When the stock market crashed in October 1929, the Great Depression began; it lasted until WWII. You may remember seeing pictures of people lined up at soup kitchens or on bread lines. Maybe your grandparents lived through the Great Depression, and they told you stories about how they suffered in different ways. How and what Americans ate also changed since all of a sudden a large portion of Americans could no longer afford good nutritious food.
Some people ate the food that they were served in soup kitchens and bread lines, which was only enough to keep them from starving, and the food served was not tasty or pleasurable at all. Poverty forced people to get creative with the food they made, including making apple or blueberry pies that had no fruit in them at all.

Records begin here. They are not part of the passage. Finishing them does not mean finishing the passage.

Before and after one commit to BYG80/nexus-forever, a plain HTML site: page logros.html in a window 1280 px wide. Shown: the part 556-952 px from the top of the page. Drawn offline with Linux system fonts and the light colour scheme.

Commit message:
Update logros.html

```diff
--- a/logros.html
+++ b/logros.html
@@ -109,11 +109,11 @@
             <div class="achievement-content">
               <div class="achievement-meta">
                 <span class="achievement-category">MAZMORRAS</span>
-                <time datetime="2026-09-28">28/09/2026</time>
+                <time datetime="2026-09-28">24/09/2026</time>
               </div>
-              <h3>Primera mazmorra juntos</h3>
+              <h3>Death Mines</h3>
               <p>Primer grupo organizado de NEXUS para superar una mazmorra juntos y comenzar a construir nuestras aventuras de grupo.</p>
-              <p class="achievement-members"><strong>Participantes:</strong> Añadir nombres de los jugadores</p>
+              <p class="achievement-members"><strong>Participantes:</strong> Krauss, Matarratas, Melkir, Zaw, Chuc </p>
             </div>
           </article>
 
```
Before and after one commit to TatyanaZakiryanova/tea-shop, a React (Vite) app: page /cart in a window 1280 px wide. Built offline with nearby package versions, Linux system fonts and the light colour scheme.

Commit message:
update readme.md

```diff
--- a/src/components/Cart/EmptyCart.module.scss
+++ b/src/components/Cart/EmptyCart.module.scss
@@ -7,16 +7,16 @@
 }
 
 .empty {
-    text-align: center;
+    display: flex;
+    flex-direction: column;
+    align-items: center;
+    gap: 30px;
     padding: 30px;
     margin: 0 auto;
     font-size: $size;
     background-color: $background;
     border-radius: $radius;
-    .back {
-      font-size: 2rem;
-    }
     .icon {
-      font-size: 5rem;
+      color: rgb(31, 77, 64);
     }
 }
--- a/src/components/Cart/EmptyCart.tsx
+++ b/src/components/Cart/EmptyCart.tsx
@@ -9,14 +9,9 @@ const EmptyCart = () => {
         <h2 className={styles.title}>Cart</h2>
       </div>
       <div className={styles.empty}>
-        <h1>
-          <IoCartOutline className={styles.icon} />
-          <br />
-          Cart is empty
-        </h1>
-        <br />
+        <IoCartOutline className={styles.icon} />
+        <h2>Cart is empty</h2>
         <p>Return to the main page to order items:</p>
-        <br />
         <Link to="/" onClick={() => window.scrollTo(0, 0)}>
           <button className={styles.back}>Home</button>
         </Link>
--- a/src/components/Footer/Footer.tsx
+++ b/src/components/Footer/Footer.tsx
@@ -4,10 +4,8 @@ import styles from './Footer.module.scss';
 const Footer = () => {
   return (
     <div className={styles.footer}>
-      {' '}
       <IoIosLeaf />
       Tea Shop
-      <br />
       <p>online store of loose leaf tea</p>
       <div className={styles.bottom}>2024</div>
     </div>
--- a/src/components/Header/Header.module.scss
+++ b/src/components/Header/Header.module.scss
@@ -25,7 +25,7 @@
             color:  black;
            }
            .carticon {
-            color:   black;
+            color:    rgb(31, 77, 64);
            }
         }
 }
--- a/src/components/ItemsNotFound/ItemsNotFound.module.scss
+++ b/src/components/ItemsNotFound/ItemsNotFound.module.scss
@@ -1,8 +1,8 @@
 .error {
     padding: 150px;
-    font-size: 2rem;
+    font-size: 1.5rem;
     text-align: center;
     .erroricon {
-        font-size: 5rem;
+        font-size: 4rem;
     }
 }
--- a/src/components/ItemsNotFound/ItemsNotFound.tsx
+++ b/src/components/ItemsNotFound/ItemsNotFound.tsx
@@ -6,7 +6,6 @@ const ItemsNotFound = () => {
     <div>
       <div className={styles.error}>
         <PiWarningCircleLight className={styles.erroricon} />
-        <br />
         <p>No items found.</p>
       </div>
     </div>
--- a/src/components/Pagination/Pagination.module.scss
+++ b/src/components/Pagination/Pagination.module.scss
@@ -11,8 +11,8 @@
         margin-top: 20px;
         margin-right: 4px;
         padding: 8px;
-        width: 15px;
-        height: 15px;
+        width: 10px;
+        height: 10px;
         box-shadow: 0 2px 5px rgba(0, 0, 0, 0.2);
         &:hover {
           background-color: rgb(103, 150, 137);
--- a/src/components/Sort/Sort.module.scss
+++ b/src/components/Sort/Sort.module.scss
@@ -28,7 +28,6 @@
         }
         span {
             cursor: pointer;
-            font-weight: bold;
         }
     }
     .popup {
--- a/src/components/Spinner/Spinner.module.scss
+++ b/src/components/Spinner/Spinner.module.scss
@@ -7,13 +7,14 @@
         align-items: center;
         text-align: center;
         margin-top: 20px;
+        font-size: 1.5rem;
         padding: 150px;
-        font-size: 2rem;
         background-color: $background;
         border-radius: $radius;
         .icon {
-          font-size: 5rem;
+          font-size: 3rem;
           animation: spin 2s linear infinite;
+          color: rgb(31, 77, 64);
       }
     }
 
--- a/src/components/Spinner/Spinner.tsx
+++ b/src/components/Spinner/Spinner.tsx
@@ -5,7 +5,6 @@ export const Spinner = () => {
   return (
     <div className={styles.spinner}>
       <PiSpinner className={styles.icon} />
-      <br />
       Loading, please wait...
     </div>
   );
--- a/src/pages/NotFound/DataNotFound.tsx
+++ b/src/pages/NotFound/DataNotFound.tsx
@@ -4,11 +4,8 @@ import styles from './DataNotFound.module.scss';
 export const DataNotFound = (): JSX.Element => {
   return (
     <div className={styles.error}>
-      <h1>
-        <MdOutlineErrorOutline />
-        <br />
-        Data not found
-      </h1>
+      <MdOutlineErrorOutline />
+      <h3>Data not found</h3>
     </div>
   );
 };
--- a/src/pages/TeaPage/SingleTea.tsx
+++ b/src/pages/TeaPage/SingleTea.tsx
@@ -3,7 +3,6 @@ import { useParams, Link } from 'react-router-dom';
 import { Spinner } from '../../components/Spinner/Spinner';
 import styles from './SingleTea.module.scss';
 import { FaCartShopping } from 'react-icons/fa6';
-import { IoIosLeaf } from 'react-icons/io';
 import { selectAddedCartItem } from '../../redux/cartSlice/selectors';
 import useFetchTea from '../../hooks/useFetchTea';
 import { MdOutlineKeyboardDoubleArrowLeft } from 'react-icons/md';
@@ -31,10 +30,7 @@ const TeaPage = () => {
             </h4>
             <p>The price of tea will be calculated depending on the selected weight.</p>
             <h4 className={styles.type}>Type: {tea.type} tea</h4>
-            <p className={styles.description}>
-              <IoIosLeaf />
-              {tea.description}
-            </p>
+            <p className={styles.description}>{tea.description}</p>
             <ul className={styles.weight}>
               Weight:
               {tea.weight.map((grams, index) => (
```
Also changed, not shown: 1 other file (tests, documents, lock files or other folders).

Cookbooks that had special recipes for people who were forced to cook with few ingredients were printed; even simple staples like sugar, salt, and pepper were hard to come by for many. So what did they eat? These are some of the most common meals that people ate during the Depression era.
Prunes are cheap and can last a long time before they spoil so they became a common ingredient for people unable to afford fresh fruit. Prune Pudding became popular thanks to First Lady Eleanor Roosevelt, who made her husband eat the dessert every day as a way to show solidarity with the average American. Prunes aren’t the most delicious of fruits, so those who could afford sugar and eggs added them for flavor.
Creamed Chip Beef (SOS)
Dried meat is a cheaper alternative to fresh meat, and during the Great Depression, it became necessary not just for the price but also because it could be stored for a longer period of time. Creamed Chip Beef became a popular dish that used dried beef, flour, butter, and milk and then served on a slice of bread.
The dish wasn’t known for its good flavor though, since it earned the nickname SOS, which meant either “sh$t on a shingle” or “save our stomachs”. SOS is also a universal code for an emergency at sea, and though the ingredients were readily available and affordable, it was not a dish anyone would willingly choose if they had the option to eat something else.
President Herbert Hoover was president when the Great Depression began, and many Americans blamed him for the economic downfall of the country. Homeless encampments sprung up all over the country and were called Hoovervilles in honor of the man many blamed for losing their homes.
The communities that lived in Hoovervilles made soup for everyone, but it was a thin soup that used basic ingredients like hot dogs, macaroni, and whatever canned vegetables could be found. Having homeless encampments and a disgusting soup named after him probably didn’t help him during the 1932 election where Franklin Roosevelt won in a landslide.
For many Americans who lived in cities, it was impossible to start a garden like others who had yards in the suburbs. So, without access to yards to grow their fruits and vegetables, urban Americans were left to forage in empty lots or public parks. Dandelions grow almost everywhere, so it became a common item to forage, and many Depression-era recipes used dandelions as a key ingredient. It’s not the tastiest or hardiest of greens, which is why you never see it in a salad today, but in the 1930s, people were desperate.
If there is one thing that Americans have always loved, it is pie. The saying “As American as apple pie” exists because pies, especially apple, blueberry, peach, and cherry pies are the best. However, during The Depression, it was very difficult to afford enough apples, blueberries, peaches, or cherries to make a pie, but Americans could not live without dessert. So, substitutions were made to mimic a fruit pie.
One recipe was Vinegar Pie, which used apple cider vinegar, flour, butter, salt, and other simple ingredients. It sort of tasted like apple pie but was only eaten when real apples weren’t available. It was also called Desperation Pie, so it wasn’t something people were clamoring to eat every week. There was also Mock Apple Pie, which used crumbled crackers, lemon juice, cinnamon, butter, and syrup as filling. Though there were no apples involved, it tasted good enough to forget that it was fruitless.
Macaroni and Cheese
One Depression-era food that is still around today is Mac and cheese. Today everybody loves to eat some macaroni pasta covered in thick, creamy cheese. Whether it is homemade or out of a box, it is an American favorite. What many people don’t know is that it was invented in the 1930s as a cheap way to feed a family.
Today, it is an easy meal for kids or even broke college students, but during The Depression, it was meant to feed a whole family with just one box. Even though the economy would not improve until the 1940s, companies were looking for ways to profit from the meager food options and created cheap boxed meals that families could use when fresh ingredients were unavailable.
Kraft Foods began selling a box of dried macaroni pasta with powdered cheese that cost only 19 cents. It sold 8 million boxes in the first year, and even after The Depression ended and America became prosperous, it is one of the few food items that Americans continued to eat.